Organised by AMKFSC Community Services, more than 120 professionals from various social services agencies attended a two-day workshop with Dr Karl Tomm, held on Jan 18 and 19 at the National Volunteer Philanthropy Centre (NVPC).
Dr Tomm is Professor of Psychiatry, Faculty of Medicine at the University of Calgary, and the Director of the Calgary Family Therapy Centre, which he started in 1973.
On the first day of the workshop, Dr Tomm gave an overview of the IPscope, an analogy of an instrument used to describe interpersonal patterns. He then spoke on ethical postures – making ethical decisions with regards to client-professional relationship – and questioning styles when eliciting information from clients, as well as the process of deconstructing shame and guilt, and how that opens a space for reconciliation through apology and forgiveness.
Lecture content was tailored to local context, but Dr Tomm was aware of the challenges – in the form of cultural differences – when applying the framework in Singapore.
“If there’s one thing I would like the attendees to take away from this workshop, it is that they use the framework according to what fits them. The benefit of conducting the workshop is the creation of an open space for sharing and discussion,” Dr Tomm said.
The professor’s comment resonated with a number of participants, including Ms Prema Mohan, principal social worker at Tanjong Pagar Family Service Centre. She believed that no matter the course one attends, it is crucial that they change it to suit their context. Ms Mohan added that Dr Tomm’s concens were very relatable, but it is also important to personalise them according to one’s needs.
Mr Mohamed Naser, senior medical social worker at the National Kidney Foundation, also shared that the topics were well covered on the first day of the workshop, but felt that it would be better if the session is extended because of the depth of the lecture covered.
The part on reconciliation was exceptionally useful for Ms Norsalha Binte Mohamad, senior social worker at Cheng San Family Service Centre, AMKFSC Community Services.

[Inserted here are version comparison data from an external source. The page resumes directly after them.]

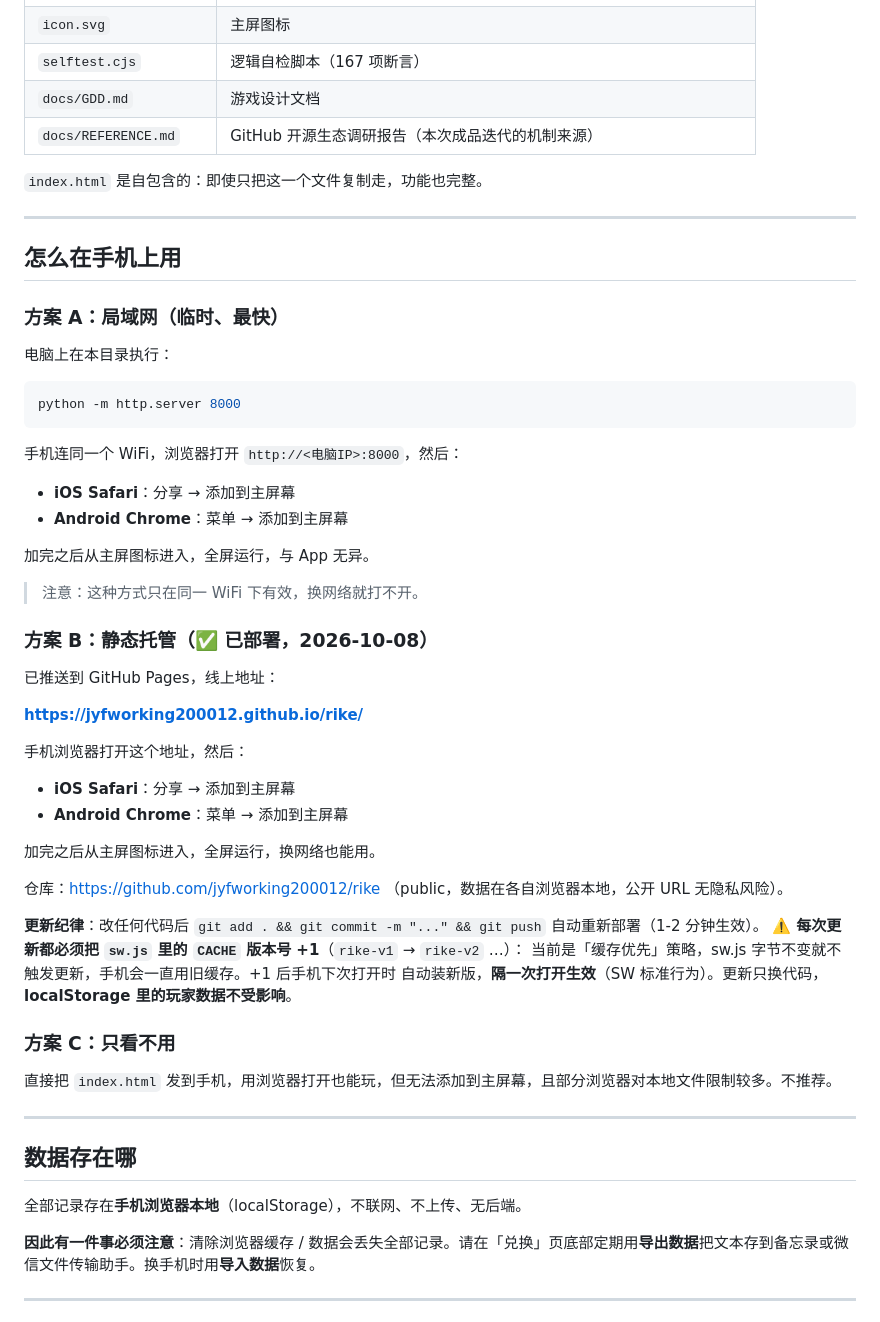
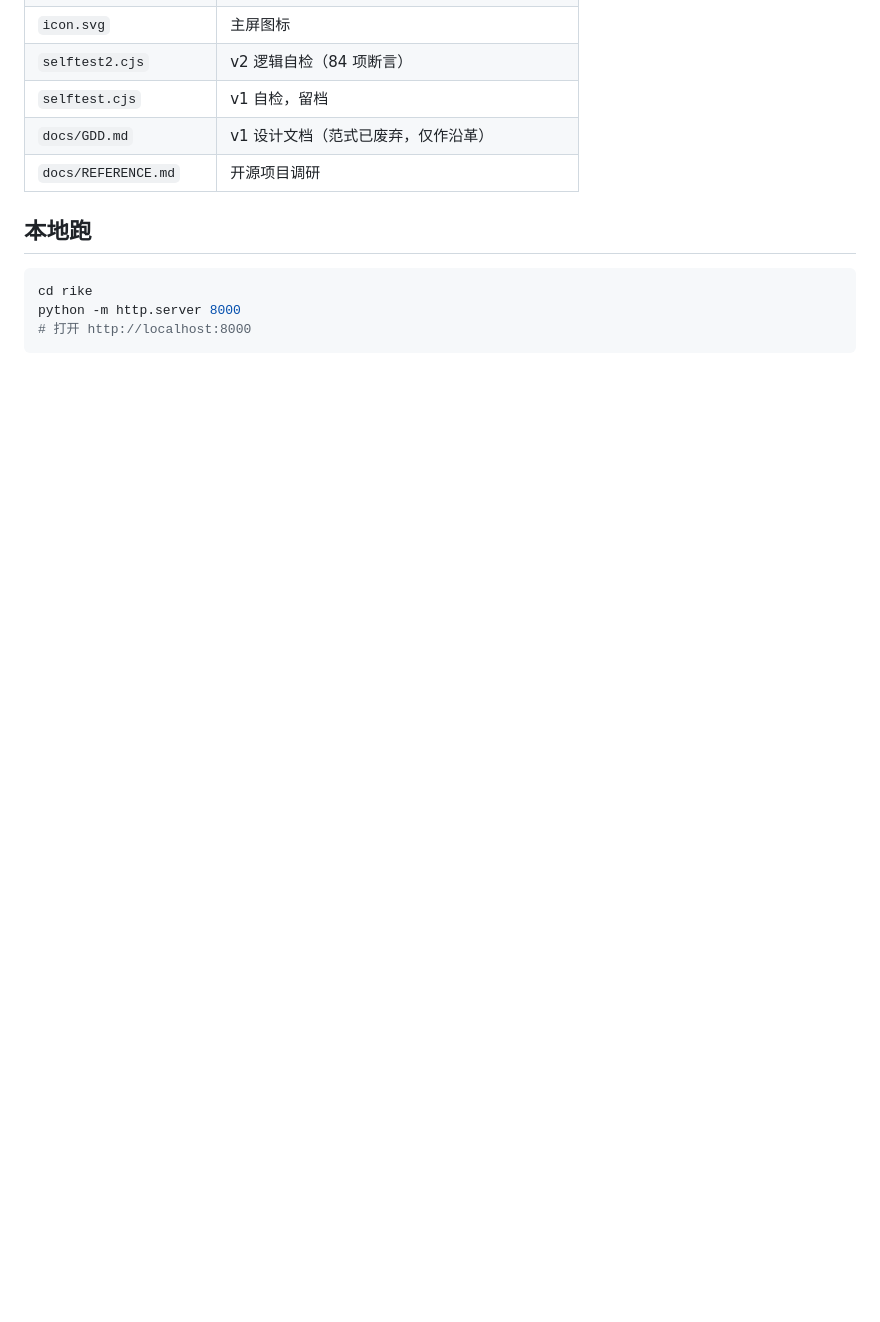
Before and after one commit to jyfworking200012/rike, a Markdown page: README.md, the part around one of its changes. GitHub-like rendering; blank space fills up the shorter version.

````diff
--- a/README.md
+++ b/README.md
@@ -18,62 +76,14 @@
 | `icon.svg` | 主屏图标 |
-| `selftest.cjs` | 逻辑自检脚本（167 项断言） |
-| `docs/GDD.md` | 游戏设计文档 |
-| `docs/REFERENCE.md` | GitHub 开源生态调研报告（本次成品迭代的机制来源） |
+| `selftest2.cjs` | v2 逻辑自检（84 项断言） |
+| `selftest.cjs` | v1 自检，留档 |
+| `docs/GDD.md` | v1 设计文档（范式已废弃，仅作沿革） |
+| `docs/REFERENCE.md` | 开源项目调研 |
 
-`index.html` 是自包含的：即使只把这一个文件复制走，功能也完整。
-
----
-
-## 怎么在手机上用
-
-### 方案 A：局域网（临时、最快）
-
-电脑上在本目录执行：
+## 本地跑
 
 ```bash
+cd rike
 python -m http.server 8000
+# 打开 http://localhost:8000
 ```
 
-手机连同一个 WiFi，浏览器打开 `http://<电脑IP>:8000`，然后：
-
-- **iOS Safari**：分享 → 添加到主屏幕
-- **Android Chrome**：菜单 → 添加到主屏幕
-
-加完之后从主屏图标进入，全屏运行，与 App 无异。
-
-> 注意：这种方式只在同一 WiFi 下有效，换网络就打不开。
-
-### 方案 B：静态托管（✅ 已部署，2026-10-08）
-
-已推送到 GitHub Pages，线上地址：
-
-**https://jyfworking200012.github.io/rike/**
-
-手机浏览器打开这个地址，然后：
-
-- **iOS Safari**：分享 → 添加到主屏幕
-- **Android Chrome**：菜单 → 添加到主屏幕
-
-加完之后从主屏图标进入，全屏运行，换网络也能用。
-
-仓库：https://github.com/jyfworking200012/rike （public，数据在各自浏览器本地，公开 URL 无隐私风险）。
-
-**更新纪律**：改任何代码后 `git add . && git commit -m "..." && git push` 自动重新部署（1-2 分钟生效）。
-⚠️ **每次更新都必须把 `sw.js` 里的 `CACHE` 版本号 +1**（`rike-v1` → `rike-v2` …）：
-当前是「缓存优先」策略，sw.js 字节不变就不触发更新，手机会一直用旧缓存。+1 后手机下次打开时
-自动装新版，**隔一次打开生效**（SW 标准行为）。更新只换代码，**localStorage 里的玩家数据不受影响**。
-
-### 方案 C：只看不用
-
-直接把 `index.html` 发到手机，用浏览器打开也能玩，但无法添加到主屏幕，且部分浏览器对本地文件限制较多。不推荐。
-
----
-
-## 数据存在哪
-
-全部记录存在**手机浏览器本地**（localStorage），不联网、不上传、无后端。
-
-**因此有一件事必须注意**：清除浏览器缓存 / 数据会丢失全部记录。请在「兑换」页底部定期用**导出数据**把文本存到备忘录或微信文件传输助手。换手机时用**导入数据**恢复。
-
----
-
````
Also changed, not shown: other parts of README.md (+75 -93 lines).
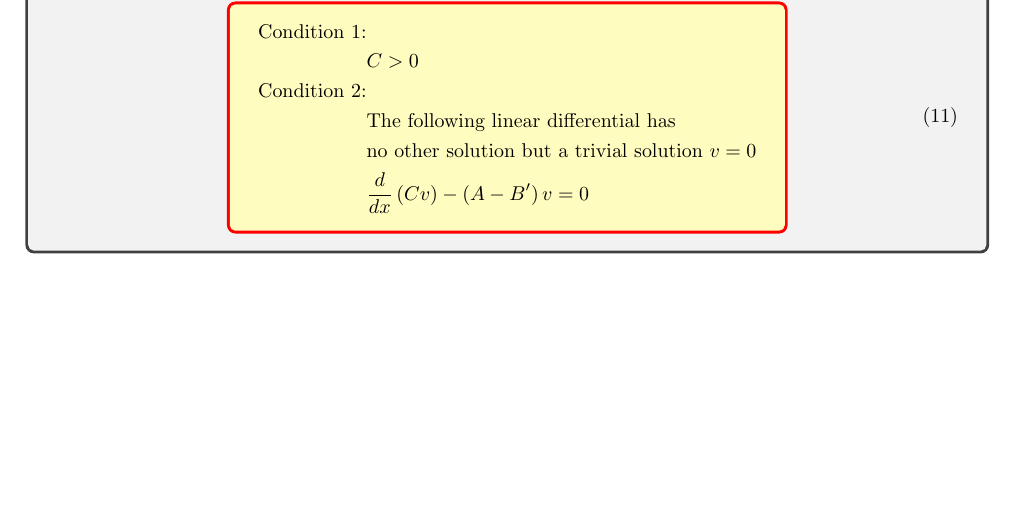
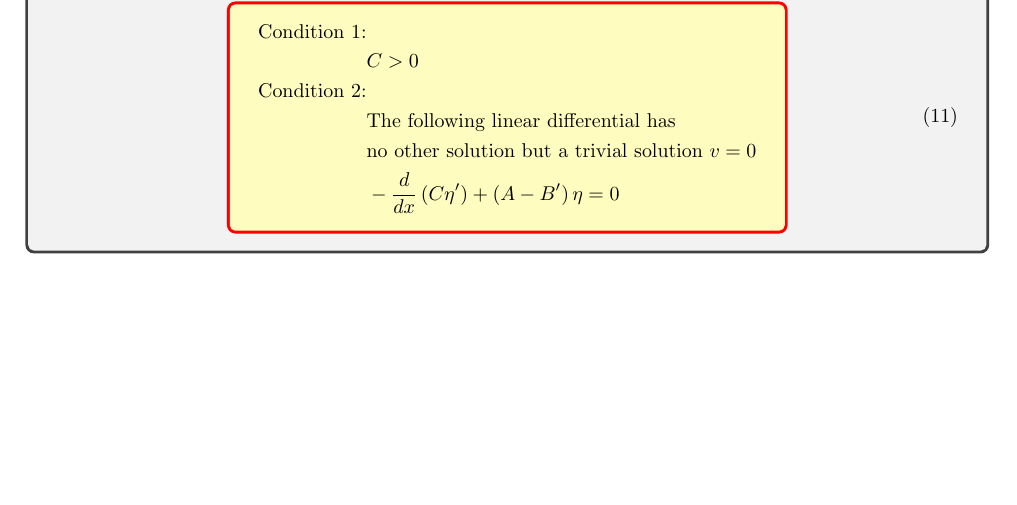
Before and after one commit to ravi6/MaxEnt, a LaTeX document (maxent.tex): part of page 5 of 5, cut so that both start at the same text. Compiled offline with pdfLaTeX.

Commit message:
rectivifed mistake in eqn 11

```diff
--- a/maxent.tex
+++ b/maxent.tex
@@ -316,8 +316,8 @@ The two conditions are as follows.
     \text{Condition 2:} & \\
     &\text{The following linear differential has} \\
     & \text{no other solution but a trivial solution $v=0$} \\
-    &	   \frac{d}{dx} \left( C v \right)  -
-	   \left( A - B^\prime \right) v = 0
+    &	   - \frac{d}{dx} \left( C \eta^\prime \right)  +
+	   \left( A - B^\prime \right) \eta = 0
    \end{split}
 \end{empheq}
 \end{tcolorbox}
```
Also changed, not shown: maxent.pdf.
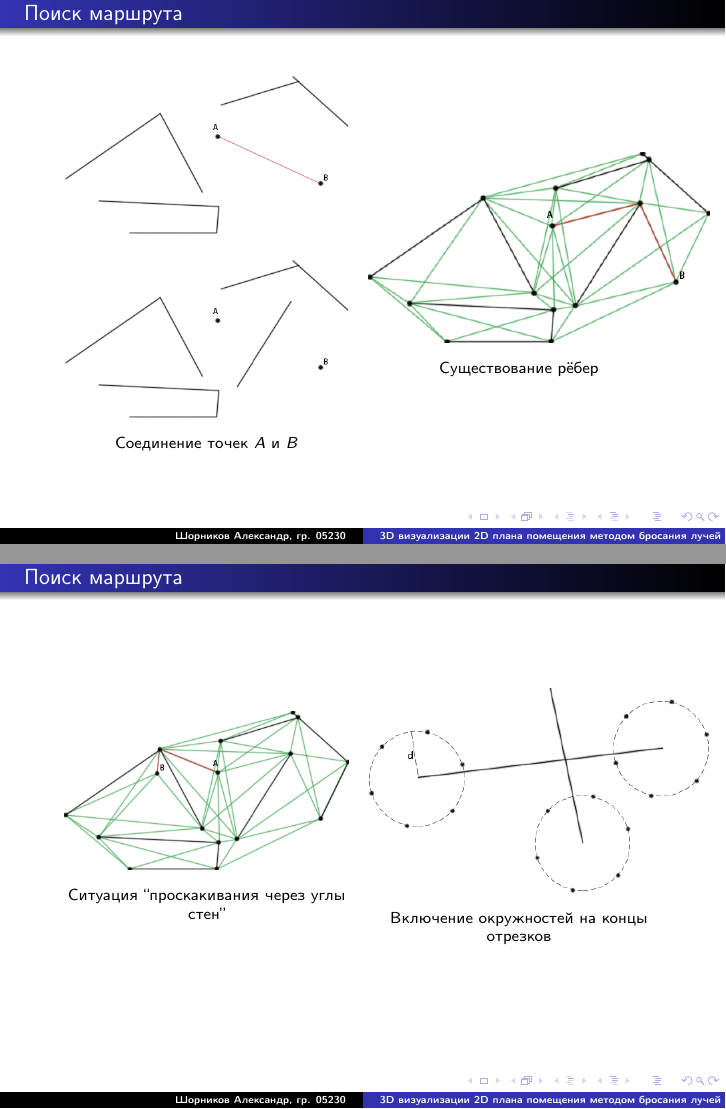
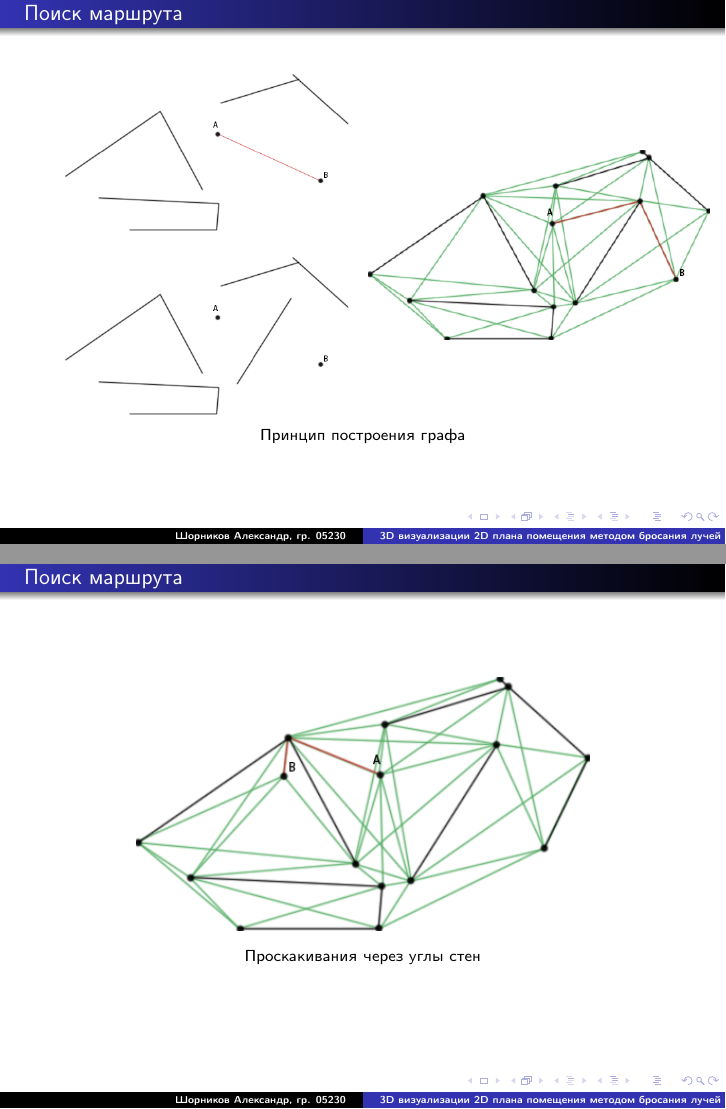
Before and after one commit to chetca/Diploma, LaTeX slides (Presentation.tex): pages 8 and 9 of 17 before the commit and pages 8 and 9 of 18 after it, joined at a grey line. Compiled offline with pdfLaTeX; the source files are stored in an older character set and shown here as Unicode.

Commit message:
Presentation 0.92

```diff
--- a/Presentation.tex
+++ b/Presentation.tex
@@ -128,7 +128,7 @@
 \end{figure}
 
 \end{frame}
-\begin{frame}\frametitle{Поиск маршрута}
+\begin{frame}\frametitle{Поиск маршрута}%8 слайд
 
 \begin{minipage}{0.49 \linewidth}
 
@@ -144,10 +144,6 @@
 \end{center}
 \end{figure}
 
-\begin{center}
-Соединение точек $A$ и $B$
-\end{center}
-
 \end{minipage}
 \hfill
 \begin{minipage}{0.49 \linewidth}
@@ -158,46 +154,38 @@
 \end{center}
 \end{figure}
 
-\begin{center}
-Существование рёбер
-\end{center}
 
 \end{minipage}
 
+\begin{center}
+\textsf{Принцип построения графа}
+\end{center}
+
 \end{frame}
-\begin{frame}\frametitle{Поиск маршрута}
+\begin{frame}\frametitle{Поиск маршрута}%9 слайд
 
+\begin{figure}[h!]
+\begin{center}
+\includegraphics[width=8cm]{image4}
+\end{center}
+\end{figure}
+
+\begin{center}
+Проскакивания через углы стен
+\end{center}
+
+\end{frame}
+\begin{frame}\frametitle{Поиск маршрута} %10 слайд
 \begin{minipage}{0.49 \linewidth}
 
 \begin{figure}[h!]
 \begin{center}
-\includegraphics[width=5cm]{image4}
+\includegraphics[width=5cm]{image5}
 \end{center}
 \end{figure}
 
-\begin{center}
-Cитуация “проскакивания через углы стен”
-\end{center}
-
 \end{minipage}
 \hfill
-\begin{minipage}{0.49 \linewidth}
-
-\begin{figure}[h!]
-\begin{center}
-\includegraphics[width=6cm]{image5}
-\end{center}
-\end{figure}
-
-\begin{center}
-Включение окружностей на концы отрезков
-\end{center}
-
-\end{minipage}
-
-\end{frame}
-\begin{frame}\frametitle{Поиск маршрута}
-
 \begin{minipage}{0.49 \linewidth}
 
 \begin{figure}[h!]
@@ -206,11 +194,32 @@
 \end{center}
 \end{figure}
 
+\end{minipage}
+
+\begin{center}
+Построение вершин графа вокруг концов отрезков
+\end{center}
+
+\end{frame}
+\begin{frame}\frametitle{Поиск маршрута}%11 слайд
+
+\begin{minipage}{0.49 \linewidth}
+
 \begin{figure}[h!]
 \begin{center}
 \includegraphics[width=5cm]{image6}
 \end{center}
 \end{figure}
+
+\begin{figure}[h!]
+\begin{center}
+\includegraphics[width=5cm]{image7}
+\end{center}
+\end{figure}
+
+\begin{center}
+Преобразования для случая $r > 0$
+\end{center}
 
 \end{minipage}
 \hfill
```
Also changed, not shown: Presentation.pdf, dijkstra.PNG (added), dijkstra.eps (added), dijkstra.jpg (added), Presentation.tex (10 more changed lines).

“Dr Tomm highlighted the multiple processes that go into reconciliation and apology. It takes a lot of work and reflection on the worker’s part in working with sometimes what may be extremely uncomfortable emotions to get to the stage of reconciliation and apology,” she said.
However, for Ms Jessica Chan, the executive director at Kampong Kapor Family Service Centre, the biggest takeaway from the two-day workshop was Dr Karl Tomm’s humble attitude to learn and grow.
“For someone as experienced as he is, there is still room for him to be different, room for him to grow, and for him to say, ‘I have learnt that this way may not do so well, I can change or shift to this other way’. It’s a reminder that no matter how long we’ve worked, or how experienced we may be, we must still retain that space and room for improvement. Otherwise, we will stay stagnant,” Ms Chan said.